The Ontario Premier at the time, Kathleen Wynne issued an apology in the legislature on 9 December 2013. It includes:

One of a government’s foremost responsibilities is to care for its people, to make sure they are protected and safe. And therein lies a basic trust between the state and the people. It is on that foundation of trust that everything else is built: our sense of self, our sense of community, our sense of purpose. And when that trust is broken with any one of us, we all lose something — we are all diminished.

… I offer an apology to the men, women and children of Ontario who were failed by a model of institutional care for people with developmental disabilities. We must look in the eyes of those who have been affected, and those they leave behind, and say: “We are sorry.” As Premier, and on behalf of all the people of Ontario, I am sorry for your pain, for your losses, and for the impact that these experiences must have had on your faith in this province, and in your government.

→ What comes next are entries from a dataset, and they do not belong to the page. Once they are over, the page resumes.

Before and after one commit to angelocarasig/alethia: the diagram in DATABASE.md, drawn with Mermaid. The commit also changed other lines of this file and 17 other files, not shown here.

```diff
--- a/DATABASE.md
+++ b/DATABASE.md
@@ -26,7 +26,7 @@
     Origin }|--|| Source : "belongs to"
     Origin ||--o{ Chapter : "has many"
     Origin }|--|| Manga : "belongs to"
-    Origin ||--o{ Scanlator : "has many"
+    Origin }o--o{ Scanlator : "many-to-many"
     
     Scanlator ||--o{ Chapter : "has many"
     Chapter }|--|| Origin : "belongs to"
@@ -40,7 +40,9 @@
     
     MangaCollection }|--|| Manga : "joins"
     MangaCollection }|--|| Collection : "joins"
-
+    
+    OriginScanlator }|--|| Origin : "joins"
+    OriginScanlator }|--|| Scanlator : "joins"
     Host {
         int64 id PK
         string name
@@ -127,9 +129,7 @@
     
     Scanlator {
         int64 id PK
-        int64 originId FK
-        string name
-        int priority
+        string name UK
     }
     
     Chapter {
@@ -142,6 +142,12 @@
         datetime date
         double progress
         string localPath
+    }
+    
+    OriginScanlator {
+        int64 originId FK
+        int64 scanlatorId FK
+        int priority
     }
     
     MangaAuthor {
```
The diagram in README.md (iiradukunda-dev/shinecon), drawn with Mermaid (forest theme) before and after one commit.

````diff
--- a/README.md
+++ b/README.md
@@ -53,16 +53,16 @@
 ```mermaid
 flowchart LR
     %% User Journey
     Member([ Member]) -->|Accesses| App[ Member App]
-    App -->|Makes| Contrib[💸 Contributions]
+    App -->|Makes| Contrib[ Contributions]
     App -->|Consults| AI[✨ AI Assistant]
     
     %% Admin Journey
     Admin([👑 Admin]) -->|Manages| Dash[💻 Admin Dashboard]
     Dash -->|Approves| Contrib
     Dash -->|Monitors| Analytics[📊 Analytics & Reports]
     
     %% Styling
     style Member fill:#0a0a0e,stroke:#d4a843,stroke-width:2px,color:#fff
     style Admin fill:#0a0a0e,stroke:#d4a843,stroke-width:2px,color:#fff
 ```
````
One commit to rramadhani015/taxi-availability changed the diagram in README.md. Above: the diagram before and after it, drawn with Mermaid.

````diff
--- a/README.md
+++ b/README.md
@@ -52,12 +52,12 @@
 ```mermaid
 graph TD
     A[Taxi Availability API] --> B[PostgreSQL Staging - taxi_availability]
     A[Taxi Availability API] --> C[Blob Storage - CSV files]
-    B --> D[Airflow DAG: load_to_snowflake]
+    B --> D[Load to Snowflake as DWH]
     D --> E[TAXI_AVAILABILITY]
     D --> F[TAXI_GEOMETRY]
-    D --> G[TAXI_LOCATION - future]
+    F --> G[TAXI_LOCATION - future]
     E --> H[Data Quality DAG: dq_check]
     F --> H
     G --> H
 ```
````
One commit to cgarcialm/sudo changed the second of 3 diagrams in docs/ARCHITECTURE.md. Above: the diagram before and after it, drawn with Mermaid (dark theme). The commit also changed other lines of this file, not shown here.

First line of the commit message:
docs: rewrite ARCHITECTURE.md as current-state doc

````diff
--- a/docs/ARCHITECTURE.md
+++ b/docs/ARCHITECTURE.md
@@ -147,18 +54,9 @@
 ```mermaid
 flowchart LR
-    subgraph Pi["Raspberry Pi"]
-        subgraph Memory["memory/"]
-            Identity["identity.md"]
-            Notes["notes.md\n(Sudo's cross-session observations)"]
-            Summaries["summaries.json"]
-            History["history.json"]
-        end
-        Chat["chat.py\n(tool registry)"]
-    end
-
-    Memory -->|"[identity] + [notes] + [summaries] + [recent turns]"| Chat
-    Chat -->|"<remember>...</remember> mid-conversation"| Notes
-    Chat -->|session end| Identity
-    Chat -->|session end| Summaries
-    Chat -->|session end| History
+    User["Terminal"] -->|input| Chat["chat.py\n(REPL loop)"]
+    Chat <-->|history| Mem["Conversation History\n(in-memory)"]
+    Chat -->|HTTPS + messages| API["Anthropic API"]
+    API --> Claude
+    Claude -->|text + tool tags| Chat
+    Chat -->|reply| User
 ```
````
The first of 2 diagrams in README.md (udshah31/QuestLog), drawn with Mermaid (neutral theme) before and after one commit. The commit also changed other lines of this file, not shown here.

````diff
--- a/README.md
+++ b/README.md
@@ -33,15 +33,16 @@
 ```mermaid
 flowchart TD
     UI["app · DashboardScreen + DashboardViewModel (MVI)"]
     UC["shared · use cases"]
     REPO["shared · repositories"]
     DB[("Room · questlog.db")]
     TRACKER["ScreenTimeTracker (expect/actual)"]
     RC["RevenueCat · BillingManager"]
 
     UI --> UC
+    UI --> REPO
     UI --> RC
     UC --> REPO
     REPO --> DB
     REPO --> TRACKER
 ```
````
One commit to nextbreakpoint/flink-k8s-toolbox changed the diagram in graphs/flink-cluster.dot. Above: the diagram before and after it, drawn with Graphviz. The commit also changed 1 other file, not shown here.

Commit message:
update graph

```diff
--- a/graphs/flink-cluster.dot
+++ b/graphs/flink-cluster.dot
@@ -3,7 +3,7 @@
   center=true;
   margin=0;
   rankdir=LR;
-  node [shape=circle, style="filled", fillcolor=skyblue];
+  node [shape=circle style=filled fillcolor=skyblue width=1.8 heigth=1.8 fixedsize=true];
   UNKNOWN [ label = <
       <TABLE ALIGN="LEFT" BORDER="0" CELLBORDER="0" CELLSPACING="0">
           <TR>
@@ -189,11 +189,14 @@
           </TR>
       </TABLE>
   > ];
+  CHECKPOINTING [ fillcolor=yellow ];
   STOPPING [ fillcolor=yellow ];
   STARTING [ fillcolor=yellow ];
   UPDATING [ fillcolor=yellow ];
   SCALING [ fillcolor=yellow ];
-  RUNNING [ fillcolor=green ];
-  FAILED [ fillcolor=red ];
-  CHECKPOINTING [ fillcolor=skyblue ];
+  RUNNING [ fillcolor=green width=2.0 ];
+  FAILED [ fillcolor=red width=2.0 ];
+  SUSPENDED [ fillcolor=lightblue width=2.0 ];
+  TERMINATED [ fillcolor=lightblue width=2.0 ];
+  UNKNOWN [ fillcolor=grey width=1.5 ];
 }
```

I am sorry for what you and your loved ones experienced, and for the pain you carry to this day.

… In the case of Huronia, some residents suffered neglect and abuse within the very system that was meant to provide them care. We broke faith with them – with you – and by doing so, we diminished ourselves. Over a period of generations, and under various governments, too many of these men, women, children and their families were deeply harmed and continue to bear the scars and the consequences of this time. Their humanity was undermined; they were separated from their families and robbed of their potential, their comfort, safety and their dignity.

At Huronia, some of these residents were forcibly restrained, left in unbearable seclusion, exploited for their labour and crowded into unsanitary dormitories. While the model of care carried out by this institution is now acknowledged to have been deeply flawed, there were also cases of unchecked physical and emotional abuse by some staff and residents.

One of the consequences of the class action is that there is an online repository of records relating to Huronia. I’ve spent some time looking at the online records held relating to deaths at the centre, you can find over 400 records by using ‘death’ to search the database here. A large number of these records relate to policies and procedures, evidence that all the paper policies in the world don’t keep people safe. There are also documents relating to deaths of residents, inquests and internal discussions around investigations (all heavily redacted of course).

I’ve been able to piece together a few stories. Like the female resident who choked on her own vomit in 1986 while being held in restraints who was so obviously dead when staff checked on her they didn’t attempt resuscitation (which begs the questions of why the hell was she restrained, why was she left, not to mention why wasn’t she in hospital?).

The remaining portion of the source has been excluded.